Your goal: The required result is each line of the entries below containing the string "progress".

Data listing:
^^^^^^^^

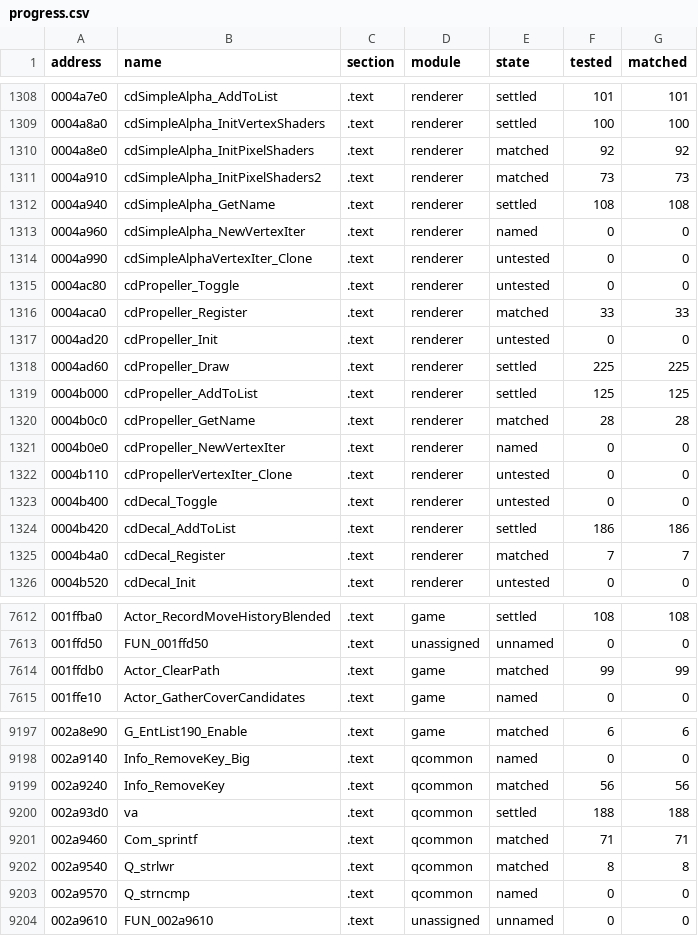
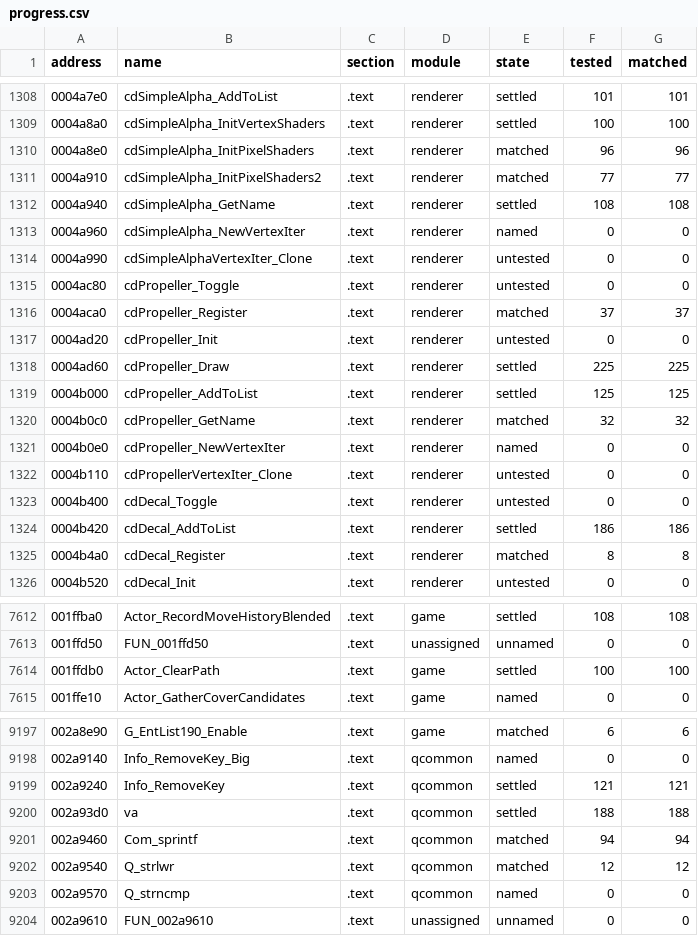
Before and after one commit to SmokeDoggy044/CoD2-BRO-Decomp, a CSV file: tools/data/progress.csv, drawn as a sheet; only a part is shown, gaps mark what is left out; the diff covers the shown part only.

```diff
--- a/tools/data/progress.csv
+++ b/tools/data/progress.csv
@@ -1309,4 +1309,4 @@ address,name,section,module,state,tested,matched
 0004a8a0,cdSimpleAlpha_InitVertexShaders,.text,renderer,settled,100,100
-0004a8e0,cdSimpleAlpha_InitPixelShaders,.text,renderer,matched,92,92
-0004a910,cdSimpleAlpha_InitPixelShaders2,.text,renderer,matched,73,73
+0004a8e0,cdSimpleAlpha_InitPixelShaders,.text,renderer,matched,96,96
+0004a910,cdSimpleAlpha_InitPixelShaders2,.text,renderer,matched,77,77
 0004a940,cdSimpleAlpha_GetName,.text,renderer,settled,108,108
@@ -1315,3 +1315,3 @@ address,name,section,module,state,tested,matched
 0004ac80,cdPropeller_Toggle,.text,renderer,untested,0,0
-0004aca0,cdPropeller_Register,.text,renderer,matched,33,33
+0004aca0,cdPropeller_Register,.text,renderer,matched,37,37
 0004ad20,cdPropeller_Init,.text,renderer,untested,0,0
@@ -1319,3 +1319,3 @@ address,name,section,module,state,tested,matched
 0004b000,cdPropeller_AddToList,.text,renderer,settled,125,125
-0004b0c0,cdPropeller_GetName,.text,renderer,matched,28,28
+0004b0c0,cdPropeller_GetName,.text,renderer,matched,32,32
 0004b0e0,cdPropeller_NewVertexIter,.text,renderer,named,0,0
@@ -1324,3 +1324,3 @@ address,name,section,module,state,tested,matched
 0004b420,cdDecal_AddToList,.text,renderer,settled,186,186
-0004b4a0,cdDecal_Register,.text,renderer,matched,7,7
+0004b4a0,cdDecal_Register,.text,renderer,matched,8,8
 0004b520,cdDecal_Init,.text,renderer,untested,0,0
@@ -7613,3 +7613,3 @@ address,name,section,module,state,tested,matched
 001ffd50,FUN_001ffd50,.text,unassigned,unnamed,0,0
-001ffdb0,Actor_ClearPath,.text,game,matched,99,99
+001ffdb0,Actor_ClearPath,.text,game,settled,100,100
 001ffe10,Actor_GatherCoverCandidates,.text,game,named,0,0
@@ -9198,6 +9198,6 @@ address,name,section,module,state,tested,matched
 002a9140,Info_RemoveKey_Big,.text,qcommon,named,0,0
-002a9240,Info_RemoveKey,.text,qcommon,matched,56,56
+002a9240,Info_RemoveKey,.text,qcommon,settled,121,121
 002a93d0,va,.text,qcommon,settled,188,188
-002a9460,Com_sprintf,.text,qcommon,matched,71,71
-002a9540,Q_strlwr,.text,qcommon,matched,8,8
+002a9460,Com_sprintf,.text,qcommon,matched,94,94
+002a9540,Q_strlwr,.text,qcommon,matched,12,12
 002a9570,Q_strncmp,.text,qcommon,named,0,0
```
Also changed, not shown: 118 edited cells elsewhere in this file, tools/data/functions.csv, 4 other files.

^^^^^^^^

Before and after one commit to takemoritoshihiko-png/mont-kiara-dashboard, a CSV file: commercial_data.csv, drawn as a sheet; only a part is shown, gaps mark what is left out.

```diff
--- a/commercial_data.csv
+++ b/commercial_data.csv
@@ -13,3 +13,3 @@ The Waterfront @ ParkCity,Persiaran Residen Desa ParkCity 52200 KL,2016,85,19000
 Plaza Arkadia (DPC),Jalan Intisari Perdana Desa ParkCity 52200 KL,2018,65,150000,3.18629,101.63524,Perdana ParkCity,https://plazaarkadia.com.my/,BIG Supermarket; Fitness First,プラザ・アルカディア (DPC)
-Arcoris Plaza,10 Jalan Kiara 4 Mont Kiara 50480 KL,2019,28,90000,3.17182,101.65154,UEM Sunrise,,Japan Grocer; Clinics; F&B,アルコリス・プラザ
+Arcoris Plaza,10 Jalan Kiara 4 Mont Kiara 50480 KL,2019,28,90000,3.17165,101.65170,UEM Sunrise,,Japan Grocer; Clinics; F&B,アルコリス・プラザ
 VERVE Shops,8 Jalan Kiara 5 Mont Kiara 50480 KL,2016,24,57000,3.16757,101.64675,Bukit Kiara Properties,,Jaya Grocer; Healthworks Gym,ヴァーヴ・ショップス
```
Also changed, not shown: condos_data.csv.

^^^^^^^^

Task response:
Before and after one commit to SmokeDoggy044/CoD2-BRO-Decomp, a CSV file: tools/data/progress.csv, drawn as a sheet; only a part is shown, gaps mark what is left out; the diff covers the shown part only.
--- a/tools/data/progress.csv
+++ b/tools/data/progress.csv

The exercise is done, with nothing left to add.